Inside the building the plan is dominated by a central courtroom and the hallway which surrounds it. The courtroom has a pitched roof supported by four arch braces and is lit by clerestory windows. Public entry to the court is provided at the rear of the room, opposite the main entrance, whilst two doors set within each side wall communicate with the hallway, providing access for court officials and jury members. Hipped roofs shelter the ancillary rooms, chief among them being a holding cell, jury room and law library on the west side of the building and the judges' rooms and concrete strong-room on the east side.
c.1970 - Court room reroofed.
1980s - Mezzanines constructed over most of the ancillary rooms on the west side of the building; the largest of which are those above the staff training room and the bailiff's room in the north and south corners respectively.

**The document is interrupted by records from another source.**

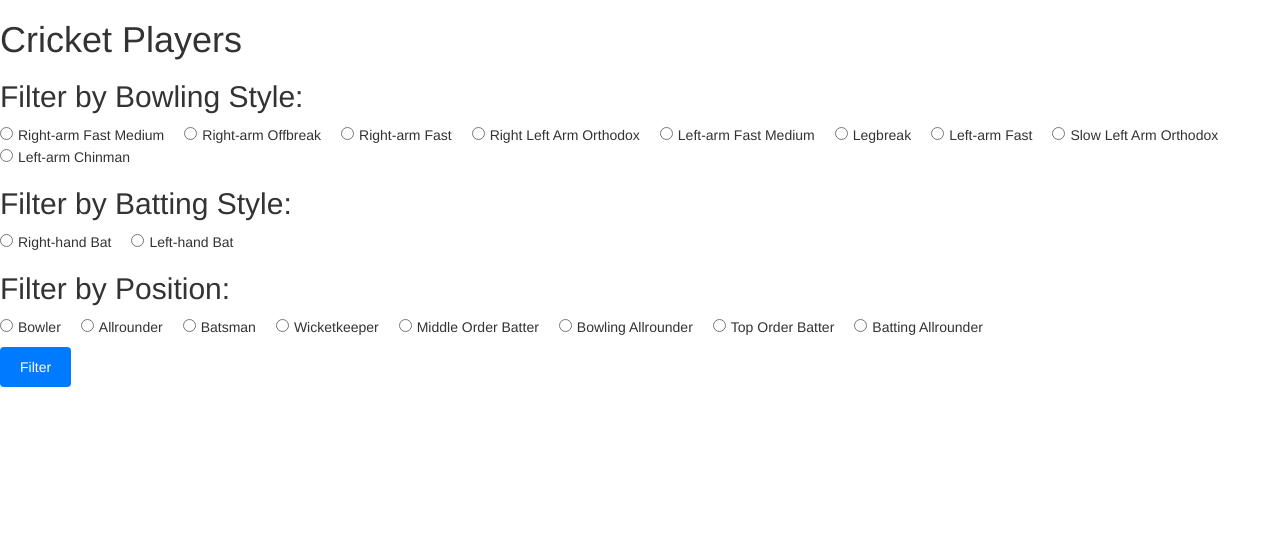
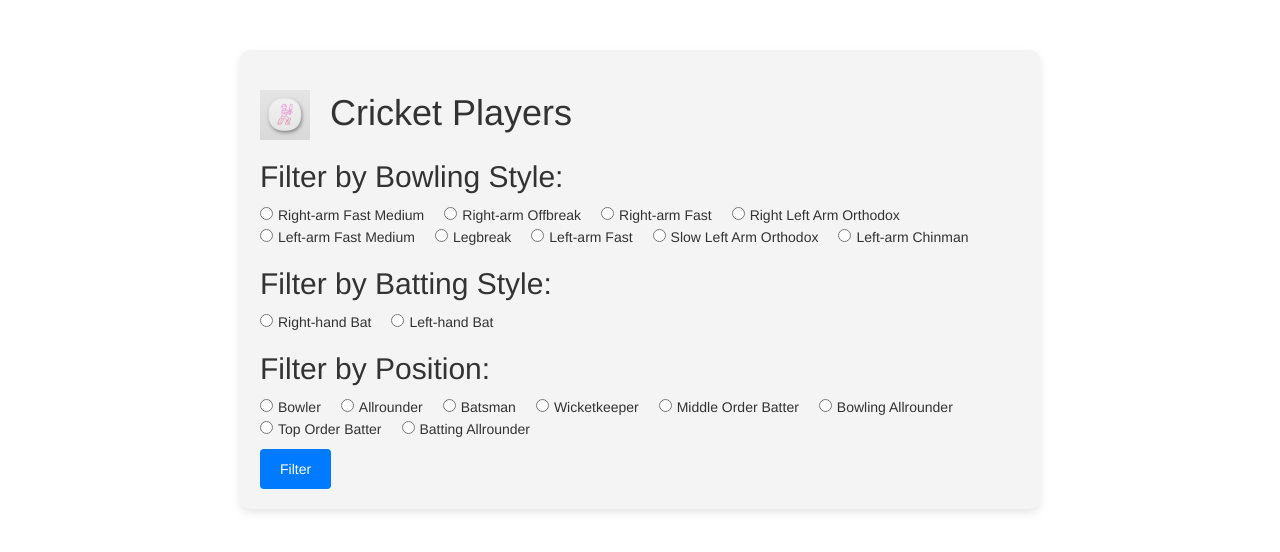
Before and after one commit to ajsidd/Project3_Cricket, a Flask app: template templates/index2.html in a window 1280 px wide. Shown: the top 552 px of the page. Run offline with Flask 2, Linux system fonts and the light colour scheme; the template is opened without the code that fills it, so the values that code supplies are empty; some libraries are stand-ins or nearby versions.

Commit message:
uploading V2 final

```diff
--- a/static/styles2.css
+++ b/static/styles2.css
@@ -4,7 +4,18 @@
 .container {
     max-width: 800px;
     margin-top: 50px;
+    background-color: #f4f4f4; /* Light gray background color */
+    padding: 20px; /* Add some padding inside the container */
+    border-radius: 10px; /* Add some rounded corners to the container */
+    box-shadow: 0 4px 8px rgba(0, 0, 0, 0.1); /* Add a slight shadow */
 }
+
+/* Style the logo */
+.logo {
+    height: 50px;  /* Set the height as per your requirement */
+    margin-right: 10px; /* Add some margin to the right for spacing */
+}
+
 
 /* Style the form */
 .filter-list {
--- a/templates/index2.html
+++ b/templates/index2.html
@@ -6,7 +6,8 @@
     <link rel="stylesheet" href="{{ url_for('static', filename='styles2.css') }}">
 </head>
 <body>
-    <h1>Cricket Players</h1>
+    <div class="container">
+        <h1><img src="{{ url_for('static', filename='logo.jpg') }}" alt="Cricket" class="logo"> Cricket Players</h1>
 
     <form action="/filtered-players" method="post">
         <h2>Filter by Bowling Style:</h2>
@@ -42,6 +43,7 @@
 
         <input type="submit" value="Filter" class="btn btn-primary">
     </form>
+    </div>
 
     {{ table|safe }}
 
```
Also changed, not shown: static/logo.jpg (added).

Removal of wall and installation of public inquiry counter in the south-east corner of the building.
1911 - 1912
Tenders called 1911. Foundation stone laid March 1912

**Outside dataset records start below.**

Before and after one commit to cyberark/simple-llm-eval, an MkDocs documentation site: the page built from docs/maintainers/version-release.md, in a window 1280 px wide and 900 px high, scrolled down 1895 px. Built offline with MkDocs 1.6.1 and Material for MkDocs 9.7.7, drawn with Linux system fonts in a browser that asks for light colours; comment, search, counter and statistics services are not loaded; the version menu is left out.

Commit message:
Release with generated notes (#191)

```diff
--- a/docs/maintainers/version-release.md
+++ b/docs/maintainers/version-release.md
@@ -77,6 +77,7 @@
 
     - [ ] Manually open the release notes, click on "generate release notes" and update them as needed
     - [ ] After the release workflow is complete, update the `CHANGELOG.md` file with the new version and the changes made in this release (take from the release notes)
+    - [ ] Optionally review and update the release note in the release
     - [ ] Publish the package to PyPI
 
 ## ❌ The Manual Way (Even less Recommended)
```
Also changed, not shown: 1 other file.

Court Room reroofed
Mezzanines constructed over most of the ancillary rooms on the west side of the building; the largest of which are those above the staff training room and the bailiff's room in the north and south corners respectively.
Removal of wall and installation of public inquiry counter in the south-east corner of the building.

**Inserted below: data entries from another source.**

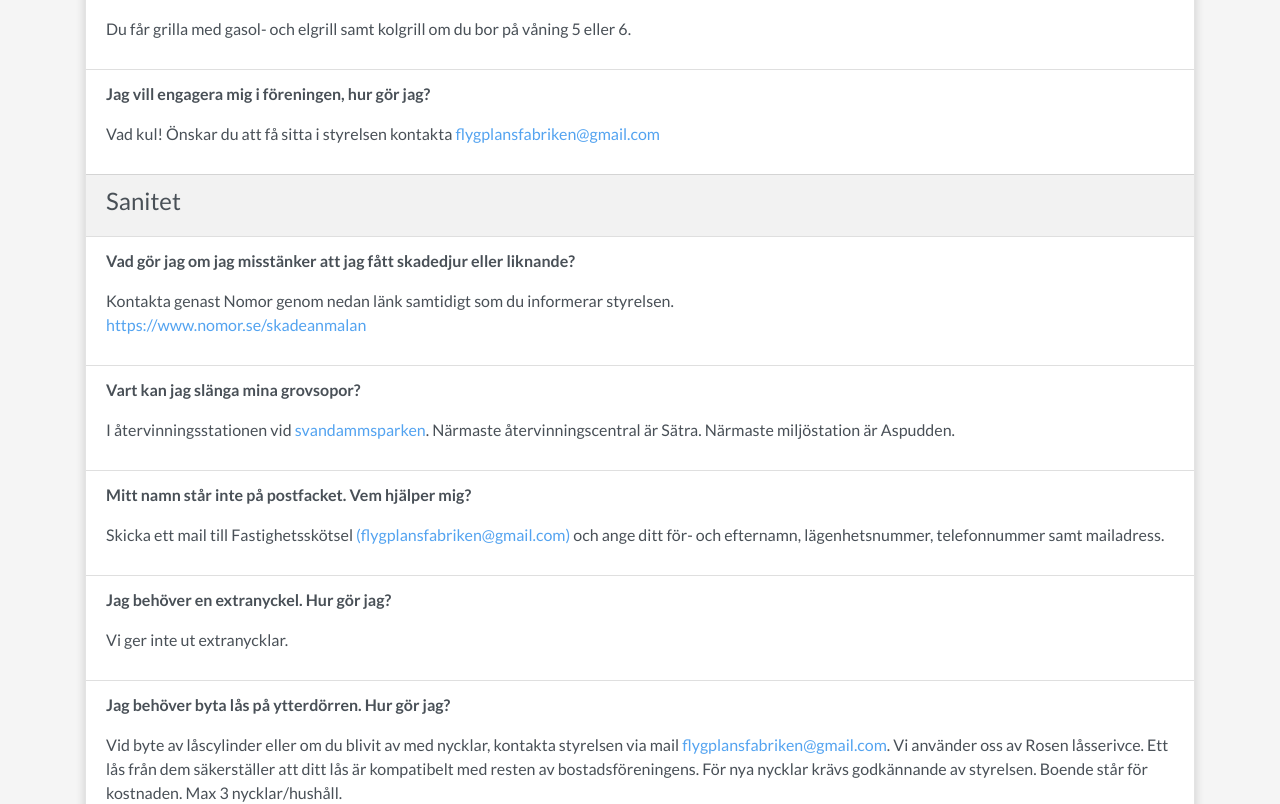
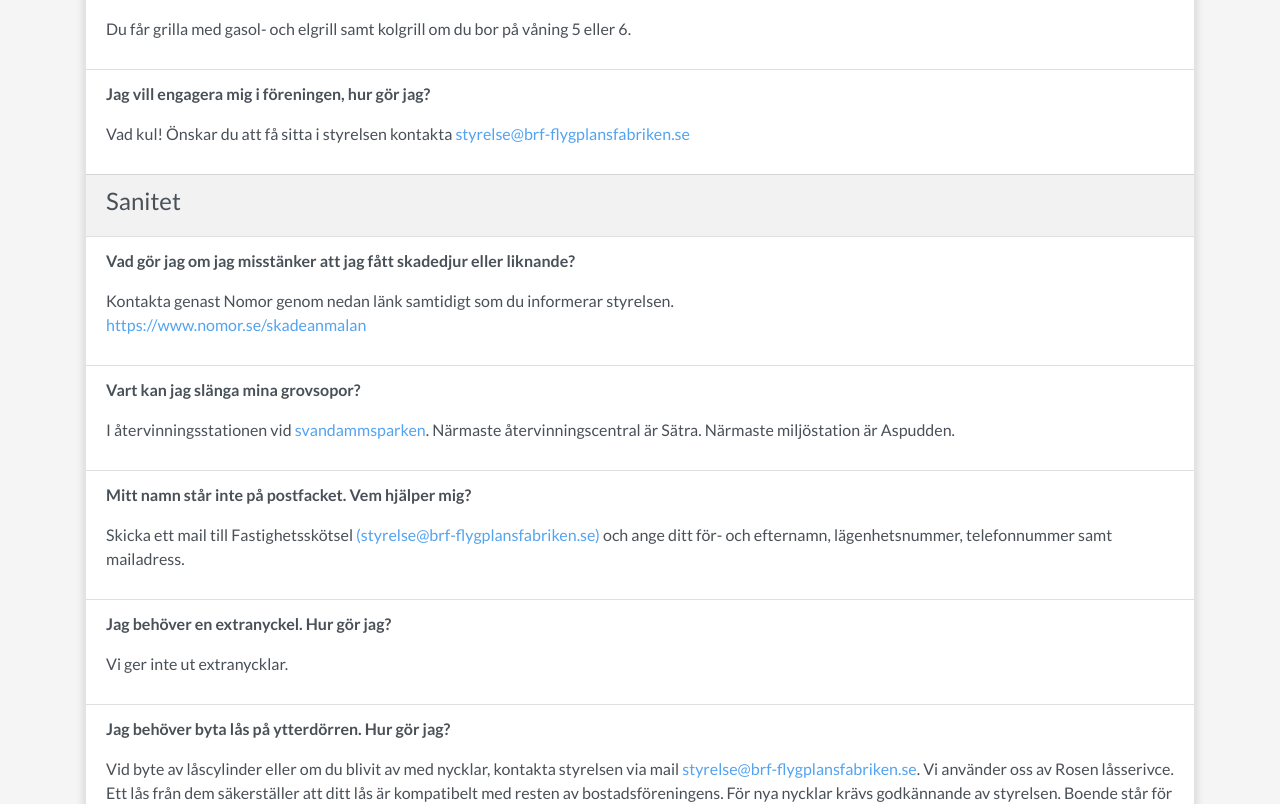
Before and after one commit to RasmusFredrikson/flygplansfabriken, an Angular app: page /#/faq in a window 1280 px wide. Shown: the part 863-1667 px from the top of the page. Built offline with nearby package versions, Linux system fonts and the light colour scheme.

Commit message:
Changed email

```diff
--- a/src/app/contacts/contacts.component.html
+++ b/src/app/contacts/contacts.component.html
@@ -5,7 +5,7 @@
       <li class="list-group-item">
         <b>Styrelsen</b>
         <br>
-        E-post: <a href="mailto:flygplansfabriken@gmail.com">flygplansfabriken@gmail.com</a>
+        E-post: <a href="mailto:styrelse@brf-flygplansfabriken.se">styrelse@brf-flygplansfabriken.se</a>
         <br>
         Du kan även lägga meddelanden i styrelsens postfack i entrén.
       </li>
@@ -27,7 +27,7 @@
         <p>
           Du kan också kontakta styrelsen
           <br>
-          E-post: <a href="mailto:flygplansfabriken@gmail.com">flygplansfabriken@gmail.com</a>
+          E-post: <a href="mailto:styrelse@brf-flygplansfabriken.se">styrelse@brf-flygplansfabriken.se</a>
         </p>
         <p>
           När du har gjort din felanmälan gällande fel i gemensamma utrymmen kan det vara bra att sätta upp en lapp på
--- a/src/app/faq/faq.component.html
+++ b/src/app/faq/faq.component.html
@@ -86,7 +86,7 @@
         </p>
 
         <p>
-          Vad kul! Önskar du att få sitta i styrelsen kontakta <a href="mailto:flygplansfabriken@gmail.com">flygplansfabriken@gmail.com</a>
+          Vad kul! Önskar du att få sitta i styrelsen kontakta <a href="mailto:styrelse@brf-flygplansfabriken.se">styrelse@brf-flygplansfabriken.se</a>
         </p>
       </li>
 
@@ -130,7 +130,7 @@
         </p>
 
         <p>
-          Skicka ett mail till Fastighetsskötsel <a href="mailto:flygplansfabriken@gmail.com">(flygplansfabriken@gmail.com)</a>
+          Skicka ett mail till Fastighetsskötsel <a href="mailto:styrelse@brf-flygplansfabriken.se">(styrelse@brf-flygplansfabriken.se)</a>
           och ange ditt för- och efternamn, lägenhetsnummer, telefonnummer samt mailadress.
         </p>
       </li>
@@ -154,7 +154,7 @@
         </p>
         <p>
           Vid byte av låscylinder eller om du blivit av med nycklar, kontakta styrelsen via mail
-          <a href="mailto:flygplansfabriken@gmail.com">flygplansfabriken@gmail.com</a>. Vi använder oss av Rosen
+          <a href="mailto:styrelse@brf-flygplansfabriken.se">styrelse@brf-flygplansfabriken.se</a>. Vi använder oss av Rosen
           låsserivce. Ett lås från dem säkerställer att ditt lås är kompatibelt med resten av bostadsföreningens. För
           nya nycklar krävs godkännande av styrelsen. Boende står för kostnaden. Max 3 nycklar/hushåll.
         </p>
--- a/src/app/your-apartment/andrahandsuthyrning/andrahandsuthyrning.component.html
+++ b/src/app/your-apartment/andrahandsuthyrning/andrahandsuthyrning.component.html
@@ -9,7 +9,7 @@
       <strong>Så här ansöker du</strong>
       <p>
         För att ansöka om att hyra ut din bostad i andra hand behöver du fylla i nedanstående ansökningsblankett.
-        Blanketten mailas därefter till <a href="mailto:flygplansfabriken@gmail.com"></a>. Godkänd uthyrningstid är max
+        Blanketten mailas därefter till <a href="mailto:styrelse@brf-flygplansfabriken.se"></a>. Godkänd uthyrningstid är max
         två år.
         Handläggningstiden är ca 30 dagar.
       </p>
--- a/src/app/your-apartment/felanmalan/felanmalan.component.html
+++ b/src/app/your-apartment/felanmalan/felanmalan.component.html
@@ -16,7 +16,7 @@
 
       <p>
         Är du osäker på något eller om du har du några frågor kring felanmälan är du välkommen att kontakta styrelsen på
-        <a href="flygplansfabriken@gmail.com">flygplansfabriken@gmail.com.</a>
+        <a href="mailto:styrelse@brf-flygplansfabriken.se">styrelse@brf-flygplansfabriken.se.</a>
       </p>
 
       <h4 class="card-title">Fel i fastigheten – Port, dörr mm.</h4>
@@ -36,7 +36,7 @@
       <p>
         <b>Du kan också kontakta styrelsen</b>
         <br>
-        E-post: <a href="mailto:flygplansfabriken@gmail.com">flygplansfabriken@gmail.com</a>
+        E-post: <a href="mailto:styrelse@brf-flygplansfabriken.se">styrelse@brf-flygplansfabriken.se</a>
         <br>
         När du har gjort din felanmälan gällande fel i gemensamma utrymmen kan det vara bra att sätta upp en lapp på
         anslagstavlan om att felanmälan är gjord som en information till dina grannar.
--- a/src/app/your-apartment/forandring/forandring.component.html
+++ b/src/app/your-apartment/forandring/forandring.component.html
@@ -23,7 +23,7 @@
       </h4>
       <p>
         För att ansöka om att ändringar av din bostad behöver du fylla i nedanstående ansökningsblankett. Ansökan skickas till
-        <a href="mailto:flygplansfabriken@gmail.com">flygplansfabriken@gmail.com</a>
+        <a href="mailto:styrelse@brf-flygplansfabriken.se">styrelse@brf-flygplansfabriken.se</a>
       </p>
       <p>
         Styrelsen får inte vägra att medge tillstånd till en åtgärd som avses i första stycket om inte åt-gärden är till
--- a/src/app/your-tenant/your-tenant.component.html
+++ b/src/app/your-tenant/your-tenant.component.html
@@ -6,7 +6,7 @@
       <p>
         Har du frågor eller funderingar är du välkommen att kontakta styrelsen:
         <br>
-        <a href="mailto:flygplansfabriken@gmail.com">flygplansfabriken@gmail.com</a>
+        <a href="mailto:styrelse@brf-flygplansfabriken.se">styrelse@brf-flygplansfabriken.se</a>
       </p>
 
       <h4 class="card-title">Vi sitter med i styrelsen:</h4>
@@ -27,7 +27,7 @@
       </p>
 
       <p>
-        <b>Johanna Nilsson</b>, Vån 5
+        <b>Johanna Nilsson</b>, Vån 5, Adjungerande Styrelseledamot - Andrahandsuthyrning
       </p>
 
       <p>
```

Brick and concrete, roof of corrugated galvanised iron and coloursteel. Sandstone.
20th May 2002
Report Written By
Cyclopedia of New Zealand, 1906
Cyclopedia Company, Industrial, descriptive, historical, biographical facts, figures, illustrations, Wellington, N.Z, 1897-1908, Vol. 5, Nelson, Marlborough, Westland, 1906
John Flood, Greymouth recalled: an historical collection of photographs to mark the 2000 millennium, Greymouth, 2001
Grey River Argus
Grey River Argus
Thursday 9 December 1909, p.1
13 March 1912, p4
14 March 1912, p5
Oswald Henry Jackson, Greymouth: the first 100 years, 1868-1968, Greymouth, 
Peter Kerridge, Glimpses of Greymouth and district: a 1993 record of the development of Greymouth and district over the past one hundred and twenty-five years and some of the activities and achievements of its citizens, councils and community organisations, 1868-1993, Greymouth, 1993
E. Iveagh Lord, Greymouth district diamond jubilee, (1868-1928), Greymouth, [1928?]
Peter Richardson, 'An Architecture of Empire: The Government Buildings of John Campbell in New Zealand', MA Thesis, University of Canterbury, 1988
Peter Richardson, 'Building the Dominion: Government Architecture in New Zealand 1840-1922', PhD thesis, University of Canterbury, 1997
University of Canterbury
University of Canterbury
Files: New Zealand Architecture File, School of Fine Arts Reference Room
Ministry of Justice
Ministry of Justice
Maurice, Kidd, Unpublished Notes on New Zealand Courthouses. NZHPT Canterbury/West Coast Office
This historic place was registered under the Historic Places Act 1980. This report includes the text from the original Building Classification Committee report considered by the NZHPT Board at the time of registration.
Please note that entry on the New Zealand Heritage List/Rarangi Korero identifies only the heritage values of the property concerned, and should not be construed as advice on the state of the property, or as a comment of its soundness or safety, including in regard to earthquake risk, safety in the event of fire, or insanitary conditions.